### TASK PROMPT
Go through the records and extract every line with the word "fallback".

### THE INPUT

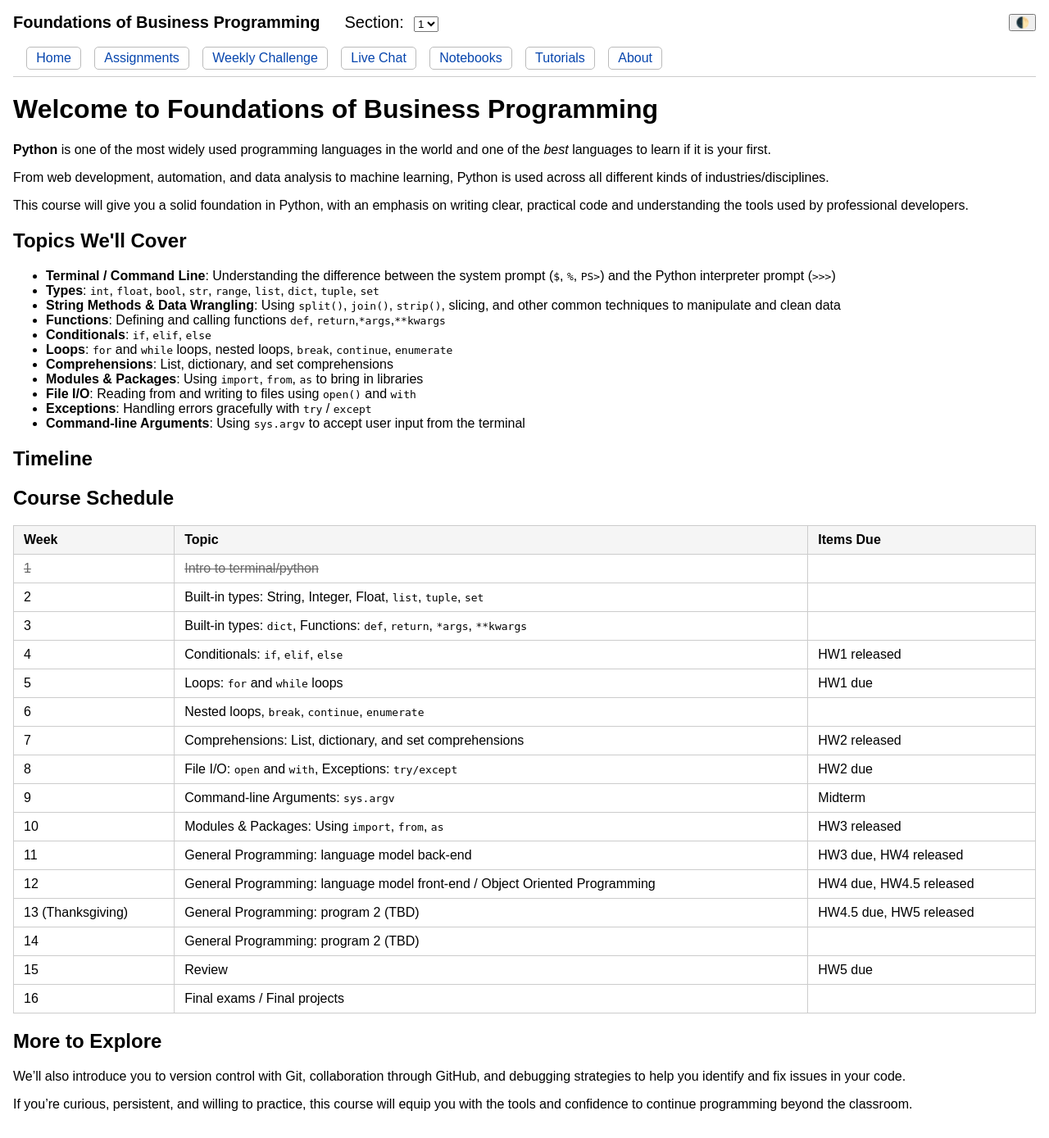
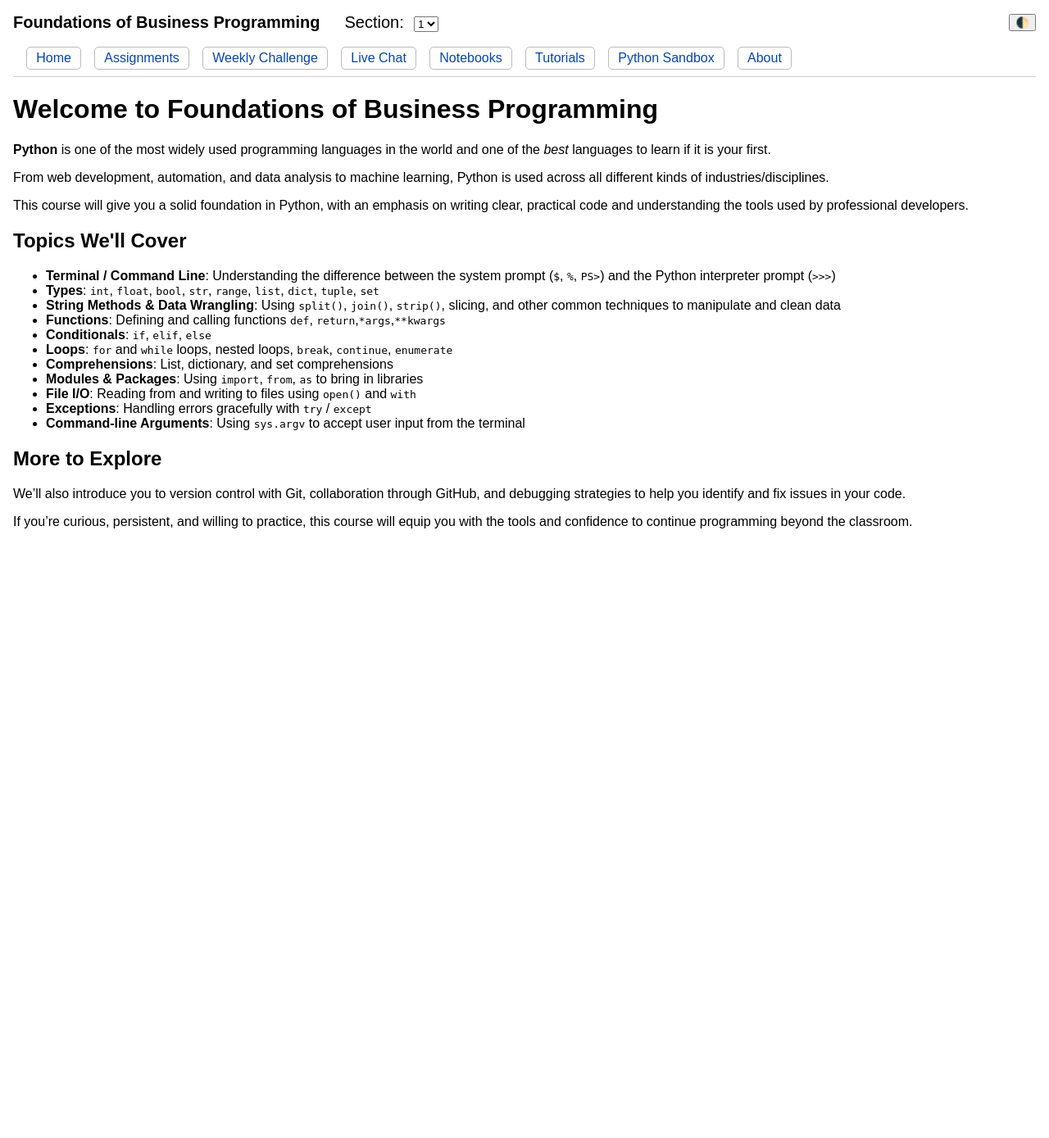
Before and after one commit to nathanielhobbs/foundations-site, a Flask app: page /about in a window 1280 px wide. Shown: the whole page at 82% size. After the commit the page ends 645 px from the top, so only its background shows below. Run offline with Flask 3, Linux system fonts and the light colour scheme.

Commit message:
Added about page and python sandbox

```diff
--- a/app.py
+++ b/app.py
@@ -59,6 +59,22 @@ def load_roster():
 
 def save_roster(df):
     df.to_csv(ROSTER_FILE, index=False)
+
+def get_display_name(netid):
+    try:
+        roster = load_roster()
+        row = roster.loc[roster["NetID"].str.lower() == netid.lower()]
+        if not row.empty:
+            first = row.iloc[0]["Full Name"].split(', ')[1].split()[0]
+            last_initial = row.iloc[0]["Full Name"][0]
+            #first = row.iloc[0]["First Name"]
+            #last_initial = row.iloc[0]["Last Name"][0] if pd.notna(row.iloc[0]["Last Name"]) else ""
+            section = row.iloc[0]["Section"]
+            return f"{first} {last_initial} (Section {section})"
+    except Exception as e:
+        print(f"Roster lookup failed for {netid}: {e}")
+    return netid  # fallback if not found
+
 
 def github_user_exists(username):
     r = requests.get(f"https://api.github.com/users/{username}")
@@ -166,6 +182,7 @@ def chat(section):
                 msg_obj.setdefault("support_votes", [])
                 # Format timestamp for display
                 msg_obj["timestamp"] = format_timestamp_for_display(msg_obj["timestamp"])
+                msg_obj["display_name"] = get_display_name(msg_obj["netid"])
                 messages.append(msg_obj)
             else:
                 # fallback for malformed entries
@@ -178,7 +195,8 @@ def chat(section):
                     "message_id": f"{section}:[old]:{hash(str(item)) % 1000000}",
                     "admin_flags": {},
                     "support_count": 0,
-                    "support_votes": []
+                    "support_votes": [],
+                    "display_name": "unknown"
                 })
         except json.JSONDecodeError:
             # fallback for old string messages
@@ -194,7 +212,9 @@ def chat(section):
                 "support_votes": []
             })
 
-    return render_template("chat.html", section=section, messages=messages)
+    netid = flask_session.get("netid") or request.args.get("netid") or ""
+    display_name = get_display_name(netid).split('(')[0] if netid else ""
+    return render_template("chat.html", section=section, messages=messages, display_name=display_name)
 
 @socketio.on("poll")
 def handle_poll(data):
@@ -259,7 +279,8 @@ def on_join(data):
         # Track socket id to netid/section
         socket_to_user[request.sid] = {"netid": netid, "section": section}
         # Broadcast updated list to room
-        participants = list(r.smembers(f"chat:participants:{section}"))
+        #participants = list(r.smembers(f"chat:participants:{section}"))
+        participants = [get_display_name(n) for n in r.smembers(f"chat:participants:{section}")]
         socketio.emit("participants", {"section": section, "participants": participants}, to=section)
         # Also emit to the joining user directly
         emit("participants", {"section": section, "participants": participants})
@@ -273,7 +294,9 @@ def on_disconnect():
         section = user["section"]
         print(f"Disconnect: removing {netid} from section {section}")
         r.srem(f"chat:participants:{section}", netid)
-        participants = list(r.smembers(f"chat:participants:{section}"))
+        #participants = list(r.smembers(f"chat:participants:{section}"))
+        participants = [get_display_name(n) for n in r.smembers(f"chat:participants:{section}")]
+
         socketio.emit("participants", {"section": section, "participants": participants}, to=section)
     else:
         print(f"Disconnect: sid {sid} not found in socket_to_user")
@@ -298,6 +321,7 @@ def handle_kick_user(data):
             # Remove from participants set
             r.srem(f"chat:participants:{section}", netid)
             participants = list(r.smembers(f"chat:participants:{section}"))
+            participants = [get_display_name(n) for n in participants]
             socketio.emit("participants", {"section": section, "participants": participants}, to=section)
             # Notify and disconnect the user
             socketio.emit("kicked", {"reason": "You have been removed from the chat by an administrator."}, to=sid)
@@ -309,9 +333,11 @@ def handle_kick_user(data):
         print(f"Kick: user {netid} not found in socket_to_user, but will remove from Redis anyway.")
         r.srem(f"chat:participants:{section}", netid)
         participants = list(r.smembers(f"chat:participants:{section}"))
+        participants = [get_display_name(n) for n in participants]
         socketio.emit("participants", {"section": section, "participants": participants}, to=section)
     # Emit updated participants list again to ensure frontend updates
     participants = list(r.smembers(f"chat:participants:{section}"))
+    participants = [get_display_name(n) for n in participants]
     socketio.emit("participants", {"section": section, "participants": participants}, to=section)
 
 @socketio.on("get_participants")
@@ -320,6 +346,7 @@ def handle_get_participants(data):
     if not section:
         return
     participants = list(r.smembers(f"chat:participants:{section}"))
+    participants = [get_display_name(n) for n in participants]
     emit("participants", {"section": section, "participants": participants})
 
 @socketio.on("get_poll_results")
@@ -579,6 +606,10 @@ def search_netid():
 
     return render_template("participation_search.html", query=query, results=results, participation_dates=participation_dates)
 
+@app.route("/sandbox")
+def sandbox():
+    return render_template("sandbox.html")
+
 @app.route("/tutorials")
 def tutorials():
     return render_template("tutorials.html")
@@ -819,7 +850,7 @@ def get_leaderboard(cid):
         challenge = json.loads(raw)
         solutions_available_date = challenge.get("solutions_available_date")
     leaderboard_out = [
-        {"netid": netid, "timestamp": datetime.fromtimestamp(score, est).strftime("%Y-%m-%d %H:%M:%S")}
+            {"netid": netid, "display_name": get_display_name(netid), "timestamp": datetime.fromtimestamp(score, est).strftime("%Y-%m-%d %H:%M:%S")}
         for netid, score in leaderboard
     ]
     return jsonify({"leaderboard": leaderboard_out, "solutions_available_date": solutions_available_date})
--- a/templates/about.html
+++ b/templates/about.html
@@ -23,124 +23,6 @@
   <li><strong>Command-line Arguments</strong>: Using <code>sys.argv</code> to accept user input from the terminal</li>
 </ul>
 
-<h2>Timeline</h2>
-<section id="schedule">
-  <h2>Course Schedule</h2>
-  <table class="schedule">
-    <thead>
-      <tr>
-        <th>Week</th>
-        <th>Topic</th>
-        <th>Items Due</th>
-      </tr>
-    </thead>
-    <tbody>
-      <tr class="done">
-        <td>1</td>
-        <td>Intro to terminal/python</td>
-        <td></td>
-      </tr>
-      <tr>
-        <td>2</td>
-        <td>Built-in types: String, Integer, Float, <code>list</code>, <code>tuple</code>, <code>set</code></td>
-        <td></td>
-      </tr>
-      <tr>
-        <td>3</td>
-        <td>Built-in types: <code>dict</code>, Functions: <code>def</code>, <code>return</code>, <code>*args</code>, <code>**kwargs</code></td>
-        <td></td>
-      </tr>
-      <tr>
-        <td>4</td>
-        <td>Conditionals: <code>if</code>, <code>elif</code>, <code>else</code></td>
-        <td>HW1 released</td>
-      </tr>
-      <tr>
-        <td>5</td>
-        <td>Loops: <code>for</code> and <code>while</code> loops</td>
-        <td>HW1 due</td>
-      </tr>
-      <tr>
-        <td>6</td>
-        <td>Nested loops, <code>break</code>, <code>continue</code>, <code>enumerate</code></td>
-        <td></td>
-      </tr>
-      <tr>
-        <td>7</td>
-        <td>Comprehensions: List, dictionary, and set comprehensions</td>
-        <td>HW2 released</td>
-      </tr>
-      <tr>
-        <td>8</td>
-        <td>File I/O: <code>open</code> and <code>with</code>, Exceptions: <code>try/except</code></td>
-        <td>HW2 due</td>
-      </tr>
-      <tr>
-        <td>9</td>
-        <td>Command-line Arguments: <code>sys.argv</code></td>
-        <td>Midterm</td>
-      </tr>
-      <tr>
-        <td>10</td>
-        <td>Modules & Packages: Using <code>import</code>, <code>from</code>, <code>as</code></td>
-        <td>HW3 released</td>
-      </tr>
-      <tr>
-        <td>11</td>
-        <td>General Programming: language model back-end</td>
-        <td>HW3 due, HW4 released</td>
-      </tr>
-      <tr>
-        <td>12</td>
-        <td>General Programming: language model front-end / Object Oriented Programming</td>
-        <td>HW4 due, HW4.5 released</td>
-      </tr>
-      <tr>
-        <td>13 (Thanksgiving)</td>
-        <td>General Programming: program 2 (TBD)</td>
-        <td>HW4.5 due, HW5 released</td>
-      </tr>
-      <tr>
-        <td>14</td>
-        <td>General Programming: program 2 (TBD)</td>
-        <td></td>
-      </tr>
-      <tr>
-        <td>15</td>
-        <td>Review</td>
-        <td>HW5 due</td>
-      </tr>
-      <tr>
-        <td>16</td>
-        <td>Final exams / Final projects</td>
-        <td></td>
-      </tr>
-    </tbody>
-  </table>
-</section>
-
-<style>
-  table.schedule {
-    width: 100%;
-    border-collapse: collapse;
-    margin: 1em 0;
-  }
-  table.schedule th, table.schedule td {
-    border: 1px solid #ccc;
-    padding: 8px 12px;
-    text-align: left;
-  }
-  table.schedule th {
-    background: #f5f5f5;
-  }
-  /* Cross out completed rows */
-  .schedule tr.done td {
-    text-decoration: line-through;
-    color: #666;
-  }
-</style>
-
-
 <h2>More to Explore</h2>
 <p>We’ll also introduce you to version control with Git, collaboration through GitHub, and debugging strategies to help you identify and fix issues in your code.</p>
 
--- a/templates/base.html
+++ b/templates/base.html
@@ -98,6 +98,7 @@
 	  <!--<a href="/participation_search" style="margin-right: 1em; text-decoration: none;">Participation</a>-->
           <a href="/notebooks" style="margin-right: 1em; text-decoration: none;">Notebooks</a>
           <a href="/tutorials" style="margin-right: 1em; text-decoration: none;">Tutorials</a>
+          <a href="/sandbox" style="margin-right: 1em; text-decoration: none;">Python Sandbox</a>
           <a href="/about" style="margin-right: 1em; text-decoration: none;">About</a>
         </div>
       </div>
```
Also changed, not shown: static/js/py-worker.js (added, +71 -0 lines), templates/sandbox.html (added, +225 -0 lines).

### SOLUTION
+    return netid  # fallback if not found
                 # fallback for malformed entries
             # fallback for old string messages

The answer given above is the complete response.